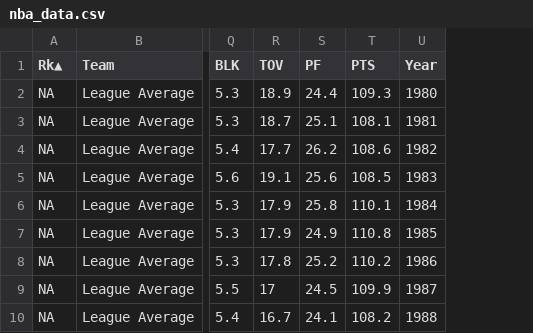
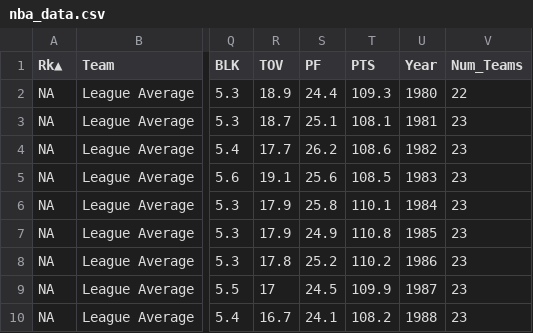
Before and after one commit to Mezhi18/NBAExpansion, a CSV file: data/clean_data/nba_data.csv, drawn as a sheet; only a part is shown, gaps mark what is left out; the diff names each change by its address in the sheet, - before the commit and + after, or states it on an @@ line.

```diff
--- a/data/clean_data/nba_data.csv
+++ b/data/clean_data/nba_data.csv
+column V (Num_Teams), rows 2-10: 22 | 23 | 23 | 23 | 23 | 23 | 23 | 23 | 23
```
Also changed, not shown: data/clean_data/full_nba_data.csv, 6 other files.
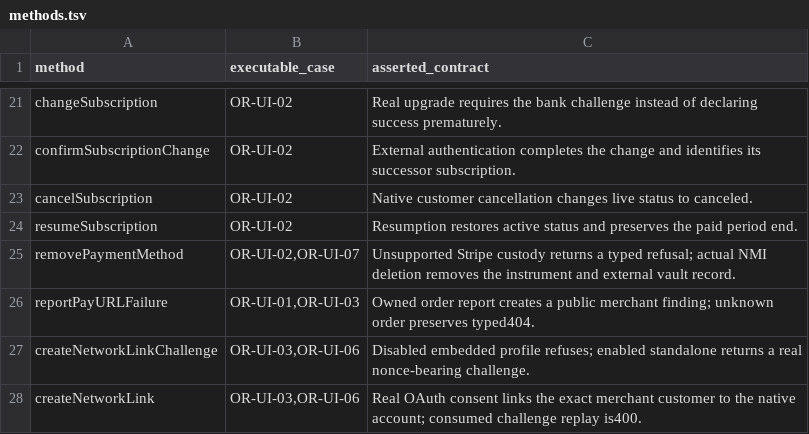
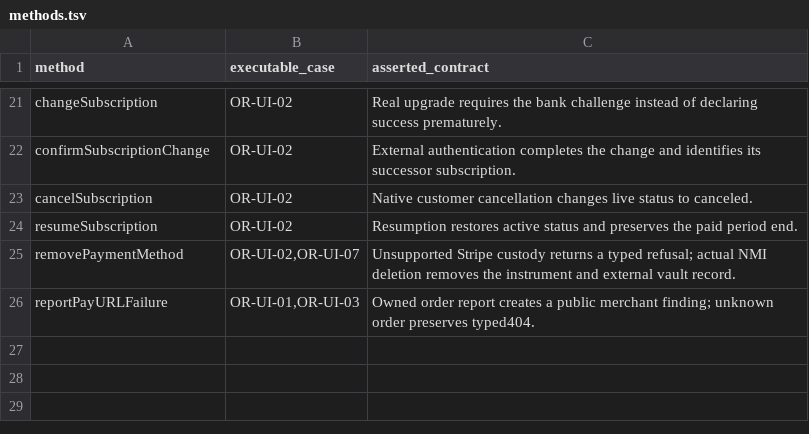
Before and after one commit to open-rails/openrails, a TSV file: sdk/billing-ui/critical/methods.tsv, drawn as a sheet; only a part is shown, gaps mark what is left out.

Commit message:
Integrate hosted ownership checks into the existing critical suite

```diff
--- a/sdk/billing-ui/critical/methods.tsv
+++ b/sdk/billing-ui/critical/methods.tsv
@@ -26,3 +26 @@ removePaymentMethod	OR-UI-02,OR-UI-07	Unsupported Stripe custody returns a typed
 reportPayURLFailure	OR-UI-01,OR-UI-03	Owned order report creates a public merchant finding; unknown order preserves typed404.
-createNetworkLinkChallenge	OR-UI-03,OR-UI-06	Disabled embedded profile refuses; enabled standalone returns a real nonce-bearing challenge.
-createNetworkLink	OR-UI-03,OR-UI-06	Real OAuth consent links the exact merchant customer to the native account; consumed challenge replay is400.
```
Also changed, not shown: 15 other files.
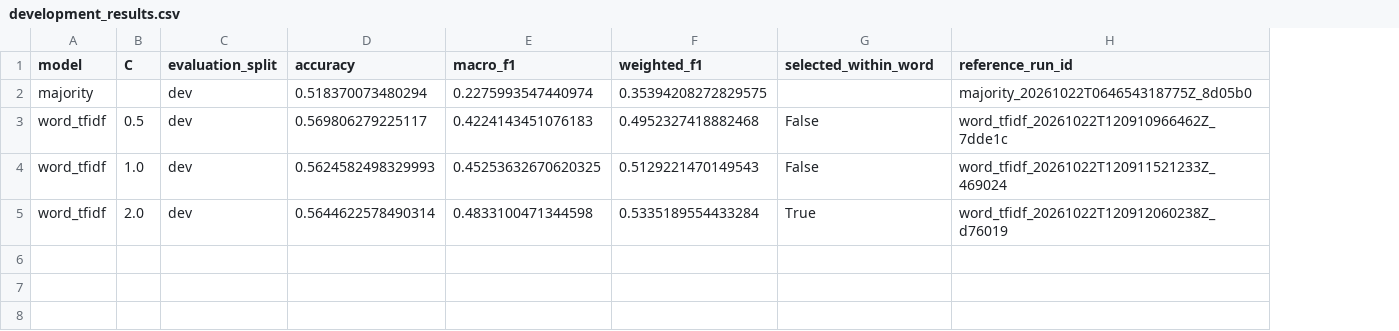
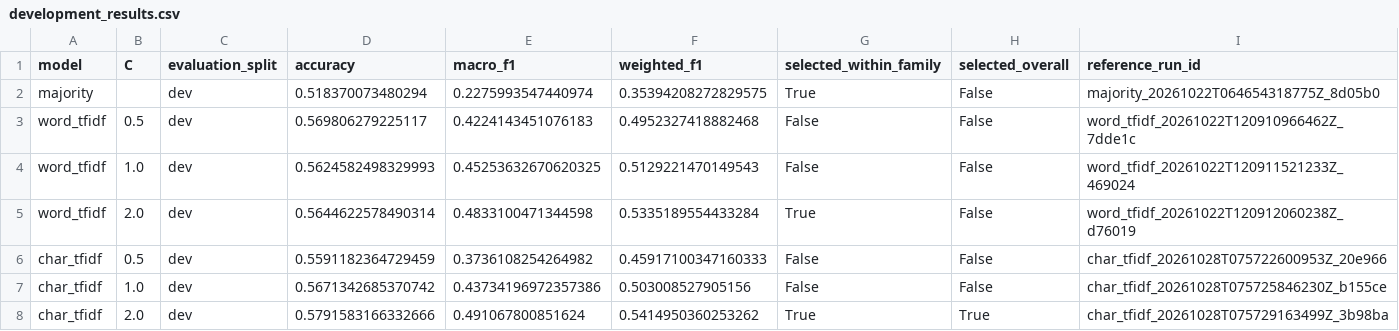
Before and after one commit to kaleabendrias/Amharic-sentiment-analysis-benchmark, a CSV file: reports/development_results.csv, drawn as a sheet; the diff names each change by its address in the sheet, - before the commit and + after, or states it on an @@ line.

Commit message:
Add character TF-IDF baseline and development selection

```diff
--- a/reports/development_results.csv
+++ b/reports/development_results.csv
+column H (selected_overall), rows 2-5: all False
-G1: selected_within_word
+G1: selected_within_family
-G2 (selected_within_family): (empty)
+G2 (selected_within_family): True
+row 6: char_tfidf | 0.5 | dev | 0.5591182364729459 | 0.3736108254264982 | 0.45917100347160333 | False | False | char_tfidf_20261028T075722600953Z_20e966
+row 7: char_tfidf | 1.0 | dev | 0.5671342685370742 | 0.43734196972357386 | 0.503008527905156 | False | False | char_tfidf_20261028T075725846230Z_b155ce
+row 8: char_tfidf | 2.0 | dev | 0.5791583166332666 | 0.491067800851624 | 0.5414950360253262 | True | True | char_tfidf_20261028T075729163499Z_3b98ba
```
Also changed, not shown: 9 other files.
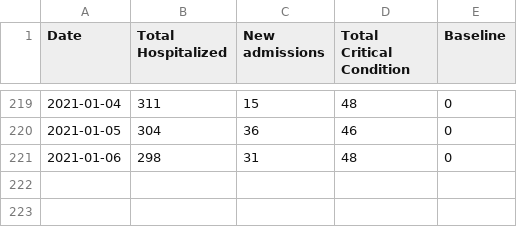
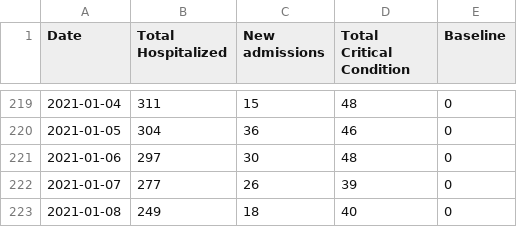
Before and after one commit to samedelstein/Onondaga_COVID, a CSV file: data/Onondaga_County_Hospitalizations.csv, drawn as a sheet; only a part is shown, gaps mark what is left out.

```diff
--- a/data/Onondaga_County_Hospitalizations.csv
+++ b/data/Onondaga_County_Hospitalizations.csv
@@ -220,2 +220,4 @@
 2021-01-05,304,36,46,"0"
-2021-01-06,298,31,48,"0"
+2021-01-06,297,30,48,"0"
+2021-01-07,277,26,39,"0"
+2021-01-08,249,18,40,"0"
```
Also changed, not shown: data/County_cases_by_municipality.csv, data/SU_Cases.csv, 33 other files.
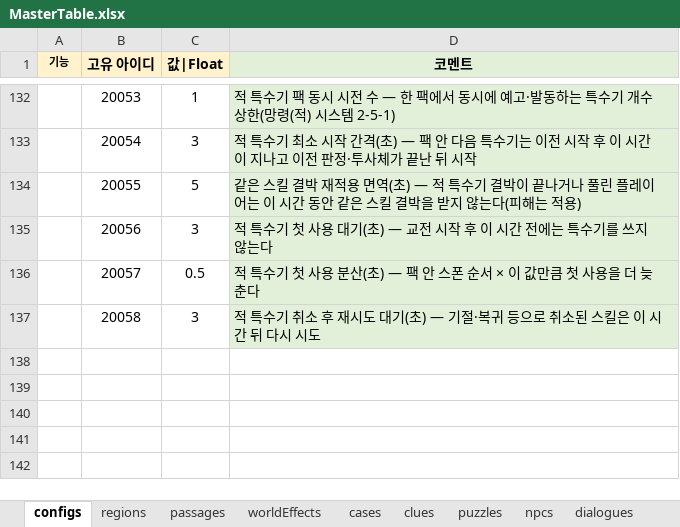
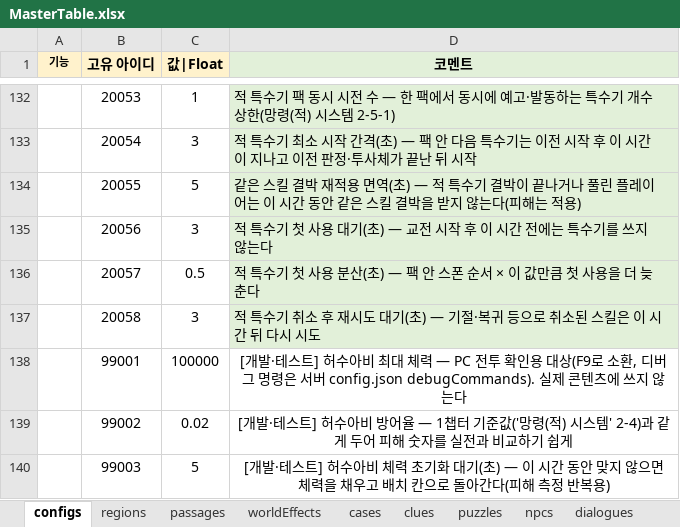
Before and after one commit to Byeongdoo/ProjectY, an Excel workbook: Table/MasterTable.xlsx, sheet configs, drawn as a sheet; only a part is shown, gaps mark what is left out; values as stored, in another font and other column widths than the file's, no borders; conditional formats not drawn; the diff names each change by its address in the sheet, - before the commit and + after, or states it on an @@ line.

```diff
--- a/Table/MasterTable.xlsx (sheet configs)
+++ b/Table/MasterTable.xlsx (sheet configs)
+row 138:  | 99001 | 100000 | [개발·테스트] 허수아비 최대 체력 — PC 전투 확인용 대상(F9로 소환, 디버그 명령은 서버 config.json debugCommands). 실제 콘텐츠에 쓰지 않는다
+row 139:  | 99002 | 0.02 | [개발·테스트] 허수아비 방어율 — 1챕터 기준값('망령(적) 시스템' 2-4)과 같게 두어 피해 숫자를 실전과 비교하기 쉽게
+row 140:  | 99003 | 5 | [개발·테스트] 허수아비 체력 초기화 대기(초) — 이 시간 동안 맞지 않으면 체력을 채우고 배치 칸으로 돌아간다(피해 측정 반복용)
```
Also changed, not shown: 21 other files.
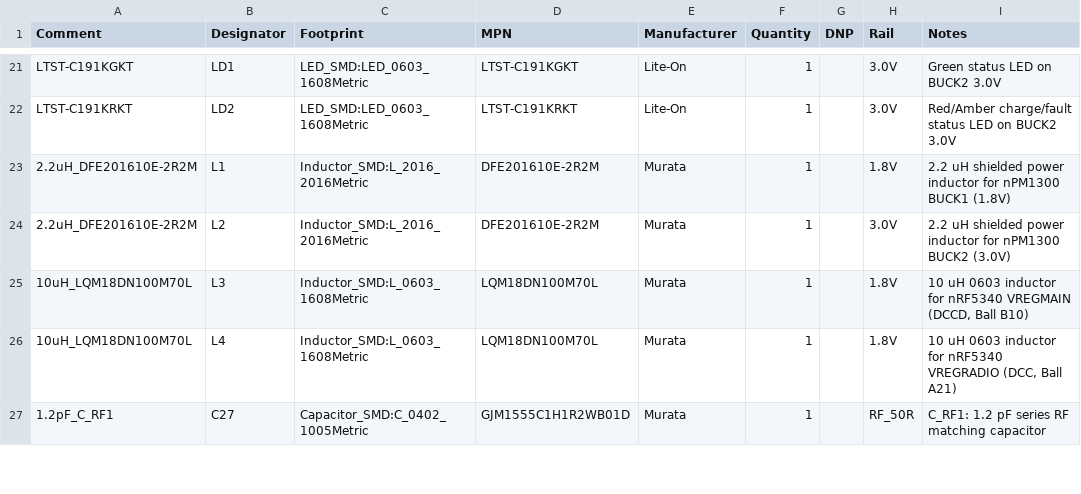
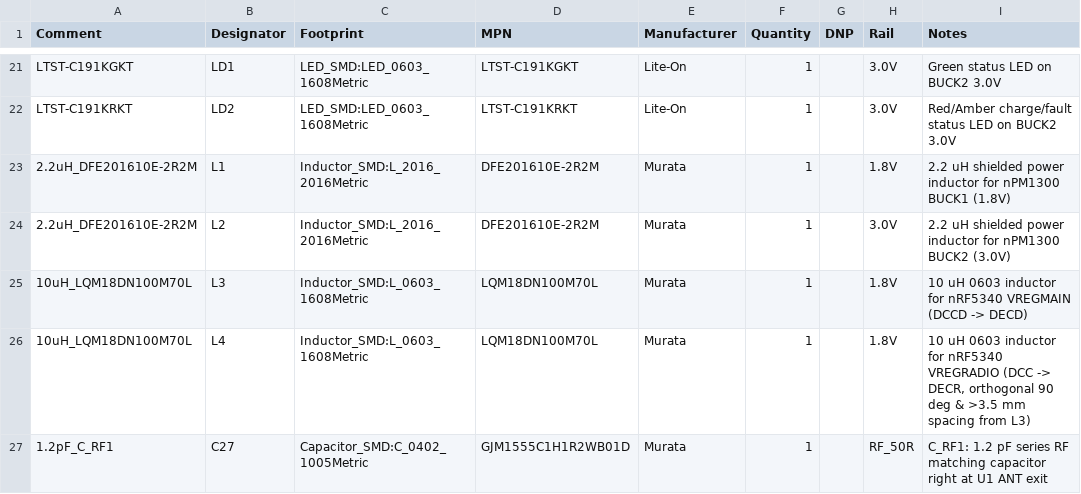
Before and after one commit to fcspiteri/hockey_sensor, a CSV file: hardware/kicad/production/hockey_sensor_pcba_bom.csv, drawn as a sheet; only a part is shown, gaps mark what is left out; the diff covers the shown part only.

```diff
--- a/hardware/kicad/production/hockey_sensor_pcba_bom.csv
+++ b/hardware/kicad/production/hockey_sensor_pcba_bom.csv
@@ -24,4 +24,4 @@ LTST-C191KRKT,LD2,LED_SMD:LED_0603_1608Metric,LTST-C191KRKT,Lite-On,1,,3.0V,Red/
 2.2uH_DFE201610E-2R2M,L2,Inductor_SMD:L_2016_2016Metric,DFE201610E-2R2M,Murata,1,,3.0V,2.2 uH shielded power inductor for nPM1300 BUCK2 (3.0V)
-10uH_LQM18DN100M70L,L3,Inductor_SMD:L_0603_1608Metric,LQM18DN100M70L,Murata,1,,1.8V,"10 uH 0603 inductor for nRF5340 VREGMAIN (DCCD, Ball B10)"
-10uH_LQM18DN100M70L,L4,Inductor_SMD:L_0603_1608Metric,LQM18DN100M70L,Murata,1,,1.8V,"10 uH 0603 inductor for nRF5340 VREGRADIO (DCC, Ball A21)"
-1.2pF_C_RF1,C27,Capacitor_SMD:C_0402_1005Metric,GJM1555C1H1R2WB01D,Murata,1,,RF_50R,C_RF1: 1.2 pF series RF matching capacitor
+10uH_LQM18DN100M70L,L3,Inductor_SMD:L_0603_1608Metric,LQM18DN100M70L,Murata,1,,1.8V,10 uH 0603 inductor for nRF5340 VREGMAIN (DCCD -> DECD)
+10uH_LQM18DN100M70L,L4,Inductor_SMD:L_0603_1608Metric,LQM18DN100M70L,Murata,1,,1.8V,"10 uH 0603 inductor for nRF5340 VREGRADIO (DCC -> DECR, orthogonal 90 deg & >3.5 mm spacing from L3)"
+1.2pF_C_RF1,C27,Capacitor_SMD:C_0402_1005Metric,GJM1555C1H1R2WB01D,Murata,1,,RF_50R,C_RF1: 1.2 pF series RF matching capacitor right at U1 ANT exit
```
Also changed, not shown: 9 edited cells elsewhere in this file, hardware/kicad/production/hockey_sensor_cpl_pick_and_place.csv, 20 other files.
+-------+
**Task statement**
Please copy out the whole listing exactly as it stands, minus the pictures.

**Task result**
Before and after one commit to Mezhi18/NBAExpansion, a CSV file: data/clean_data/nba_data.csv, drawn as a sheet; only a part is shown, gaps mark what is left out; the diff names each change by its address in the sheet, - before the commit and + after, or states it on an @@ line.

```diff
--- a/data/clean_data/nba_data.csv
+++ b/data/clean_data/nba_data.csv
+column V (Num_Teams), rows 2-10: 22 | 23 | 23 | 23 | 23 | 23 | 23 | 23 | 23
```
Also changed, not shown: data/clean_data/full_nba_data.csv, 6 other files.
Before and after one commit to open-rails/openrails, a TSV file: sdk/billing-ui/critical/methods.tsv, drawn as a sheet; only a part is shown, gaps mark what is left out.

Commit message:
Integrate hosted ownership checks into the existing critical suite

```diff
--- a/sdk/billing-ui/critical/methods.tsv
+++ b/sdk/billing-ui/critical/methods.tsv
@@ -26,3 +26 @@ removePaymentMethod	OR-UI-02,OR-UI-07	Unsupported Stripe custody returns a typed
 reportPayURLFailure	OR-UI-01,OR-UI-03	Owned order report creates a public merchant finding; unknown order preserves typed404.
-createNetworkLinkChallenge	OR-UI-03,OR-UI-06	Disabled embedded profile refuses; enabled standalone returns a real nonce-bearing challenge.
-createNetworkLink	OR-UI-03,OR-UI-06	Real OAuth consent links the exact merchant customer to the native account; consumed challenge replay is400.
```
Also changed, not shown: 15 other files.
Before and after one commit to kaleabendrias/Amharic-sentiment-analysis-benchmark, a CSV file: reports/development_results.csv, drawn as a sheet; the diff names each change by its address in the sheet, - before the commit and + after, or states it on an @@ line.

Commit message:
Add character TF-IDF baseline and development selection

```diff
--- a/reports/development_results.csv
+++ b/reports/development_results.csv
+column H (selected_overall), rows 2-5: all False
-G1: selected_within_word
+G1: selected_within_family
-G2 (selected_within_family): (empty)
+G2 (selected_within_family): True
+row 6: char_tfidf | 0.5 | dev | 0.5591182364729459 | 0.3736108254264982 | 0.45917100347160333 | False | False | char_tfidf_20261028T075722600953Z_20e966
+row 7: char_tfidf | 1.0 | dev | 0.5671342685370742 | 0.43734196972357386 | 0.503008527905156 | False | False | char_tfidf_20261028T075725846230Z_b155ce
+row 8: char_tfidf | 2.0 | dev | 0.5791583166332666 | 0.491067800851624 | 0.5414950360253262 | True | True | char_tfidf_20261028T075729163499Z_3b98ba
```
Also changed, not shown: 9 other files.
Before and after one commit to samedelstein/Onondaga_COVID, a CSV file: data/Onondaga_County_Hospitalizations.csv, drawn as a sheet; only a part is shown, gaps mark what is left out.

```diff
--- a/data/Onondaga_County_Hospitalizations.csv
+++ b/data/Onondaga_County_Hospitalizations.csv
@@ -220,2 +220,4 @@
 2021-01-05,304,36,46,"0"
-2021-01-06,298,31,48,"0"
+2021-01-06,297,30,48,"0"
+2021-01-07,277,26,39,"0"
+2021-01-08,249,18,40,"0"
```
Also changed, not shown: data/County_cases_by_municipality.csv, data/SU_Cases.csv, 33 other files.
Before and after one commit to Byeongdoo/ProjectY, an Excel workbook: Table/MasterTable.xlsx, sheet configs, drawn as a sheet; only a part is shown, gaps mark what is left out; values as stored, in another font and other column widths than the file's, no borders; conditional formats not drawn; the diff names each change by its address in the sheet, - before the commit and + after, or states it on an @@ line.

```diff
--- a/Table/MasterTable.xlsx (sheet configs)
+++ b/Table/MasterTable.xlsx (sheet configs)
+row 138:  | 99001 | 100000 | [개발·테스트] 허수아비 최대 체력 — PC 전투 확인용 대상(F9로 소환, 디버그 명령은 서버 config.json debugCommands). 실제 콘텐츠에 쓰지 않는다
+row 139:  | 99002 | 0.02 | [개발·테스트] 허수아비 방어율 — 1챕터 기준값('망령(적) 시스템' 2-4)과 같게 두어 피해 숫자를 실전과 비교하기 쉽게
+row 140:  | 99003 | 5 | [개발·테스트] 허수아비 체력 초기화 대기(초) — 이 시간 동안 맞지 않으면 체력을 채우고 배치 칸으로 돌아간다(피해 측정 반복용)
```
Also changed, not shown: 21 other files.
Before and after one commit to fcspiteri/hockey_sensor, a CSV file: hardware/kicad/production/hockey_sensor_pcba_bom.csv, drawn as a sheet; only a part is shown, gaps mark what is left out; the diff covers the shown part only.

```diff
--- a/hardware/kicad/production/hockey_sensor_pcba_bom.csv
+++ b/hardware/kicad/production/hockey_sensor_pcba_bom.csv
@@ -24,4 +24,4 @@ LTST-C191KRKT,LD2,LED_SMD:LED_0603_1608Metric,LTST-C191KRKT,Lite-On,1,,3.0V,Red/
 2.2uH_DFE201610E-2R2M,L2,Inductor_SMD:L_2016_2016Metric,DFE201610E-2R2M,Murata,1,,3.0V,2.2 uH shielded power inductor for nPM1300 BUCK2 (3.0V)
-10uH_LQM18DN100M70L,L3,Inductor_SMD:L_0603_1608Metric,LQM18DN100M70L,Murata,1,,1.8V,"10 uH 0603 inductor for nRF5340 VREGMAIN (DCCD, Ball B10)"
-10uH_LQM18DN100M70L,L4,Inductor_SMD:L_0603_1608Metric,LQM18DN100M70L,Murata,1,,1.8V,"10 uH 0603 inductor for nRF5340 VREGRADIO (DCC, Ball A21)"
-1.2pF_C_RF1,C27,Capacitor_SMD:C_0402_1005Metric,GJM1555C1H1R2WB01D,Murata,1,,RF_50R,C_RF1: 1.2 pF series RF matching capacitor
+10uH_LQM18DN100M70L,L3,Inductor_SMD:L_0603_1608Metric,LQM18DN100M70L,Murata,1,,1.8V,10 uH 0603 inductor for nRF5340 VREGMAIN (DCCD -> DECD)
+10uH_LQM18DN100M70L,L4,Inductor_SMD:L_0603_1608Metric,LQM18DN100M70L,Murata,1,,1.8V,"10 uH 0603 inductor for nRF5340 VREGRADIO (DCC -> DECR, orthogonal 90 deg & >3.5 mm spacing from L3)"
+1.2pF_C_RF1,C27,Capacitor_SMD:C_0402_1005Metric,GJM1555C1H1R2WB01D,Murata,1,,RF_50R,C_RF1: 1.2 pF series RF matching capacitor right at U1 ANT exit
```
Also changed, not shown: 9 edited cells elsewhere in this file, hardware/kicad/production/hockey_sensor_cpl_pick_and_place.csv, 20 other files.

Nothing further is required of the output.